Prime plus square equals prime

Furstenberg–Sárközy's theorem states that if a set of positive integers has positive upper density, then there exists (infinitely many) pair of elements of the set, whose difference is a perfect square. Since prime numbers have zero density, this theorem does not apply to them. And I was wondering if there is a result in this direction regarding prime numbers. Explicitily - are there infinitely many pairs of prime numbers $$(p,q)$$ such that $$p-q$$ is a perfect square

• Almost assuredly, and that square might be less than 246. Gerhard "See About Small Prime Gaps" Paseman, 2018.10.02. Oct 2, 2018 at 17:01
• Well, obvious, thank you, I will defend myself with saying that I am sleepy. However it is not proved for sure, as you say, so the question still has something actual to ask (with the problem most probably being quite easier). Oct 2, 2018 at 17:45

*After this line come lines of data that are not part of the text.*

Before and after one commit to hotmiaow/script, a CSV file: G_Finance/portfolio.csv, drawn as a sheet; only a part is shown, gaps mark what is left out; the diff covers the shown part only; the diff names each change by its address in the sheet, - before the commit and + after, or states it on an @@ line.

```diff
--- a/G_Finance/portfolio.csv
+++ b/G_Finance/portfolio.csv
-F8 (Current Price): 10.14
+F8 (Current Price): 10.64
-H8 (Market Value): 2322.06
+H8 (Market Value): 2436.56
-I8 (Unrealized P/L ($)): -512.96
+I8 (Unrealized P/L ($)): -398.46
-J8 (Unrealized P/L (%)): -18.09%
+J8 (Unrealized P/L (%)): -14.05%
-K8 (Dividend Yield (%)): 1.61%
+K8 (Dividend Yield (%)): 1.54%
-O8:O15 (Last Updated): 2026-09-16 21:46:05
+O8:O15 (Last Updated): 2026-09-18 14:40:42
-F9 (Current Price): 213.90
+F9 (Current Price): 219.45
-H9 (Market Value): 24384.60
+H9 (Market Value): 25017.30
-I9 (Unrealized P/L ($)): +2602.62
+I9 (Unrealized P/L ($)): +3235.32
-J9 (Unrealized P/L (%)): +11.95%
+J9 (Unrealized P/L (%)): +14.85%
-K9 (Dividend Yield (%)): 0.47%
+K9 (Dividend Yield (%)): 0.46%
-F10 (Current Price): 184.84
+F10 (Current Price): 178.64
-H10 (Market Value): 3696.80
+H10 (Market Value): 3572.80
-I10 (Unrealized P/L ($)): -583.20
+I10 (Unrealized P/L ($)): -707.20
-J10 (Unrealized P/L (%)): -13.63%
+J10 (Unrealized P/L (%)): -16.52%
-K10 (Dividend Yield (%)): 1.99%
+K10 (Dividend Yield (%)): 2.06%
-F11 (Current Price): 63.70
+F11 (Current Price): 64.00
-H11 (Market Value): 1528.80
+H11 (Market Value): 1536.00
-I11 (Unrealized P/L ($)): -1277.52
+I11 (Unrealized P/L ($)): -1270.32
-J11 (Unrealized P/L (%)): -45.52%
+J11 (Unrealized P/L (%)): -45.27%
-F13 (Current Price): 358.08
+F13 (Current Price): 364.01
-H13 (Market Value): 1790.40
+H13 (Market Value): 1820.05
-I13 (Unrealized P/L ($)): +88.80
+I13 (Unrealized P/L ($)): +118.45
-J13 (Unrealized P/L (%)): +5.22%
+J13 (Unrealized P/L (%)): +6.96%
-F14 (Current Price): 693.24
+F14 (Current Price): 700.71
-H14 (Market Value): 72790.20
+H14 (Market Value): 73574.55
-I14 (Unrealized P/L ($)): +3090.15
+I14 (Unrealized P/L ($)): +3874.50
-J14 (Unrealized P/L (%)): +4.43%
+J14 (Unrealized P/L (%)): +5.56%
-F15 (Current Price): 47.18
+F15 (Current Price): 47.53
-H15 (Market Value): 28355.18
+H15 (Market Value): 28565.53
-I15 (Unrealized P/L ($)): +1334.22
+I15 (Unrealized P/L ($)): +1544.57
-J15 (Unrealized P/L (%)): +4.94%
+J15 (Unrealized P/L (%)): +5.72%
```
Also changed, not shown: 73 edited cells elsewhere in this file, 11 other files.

• I think, should such a result be established, that this square can be $4$. Googling "jumping champions" may be insightful. Oct 2, 2018 at 18:08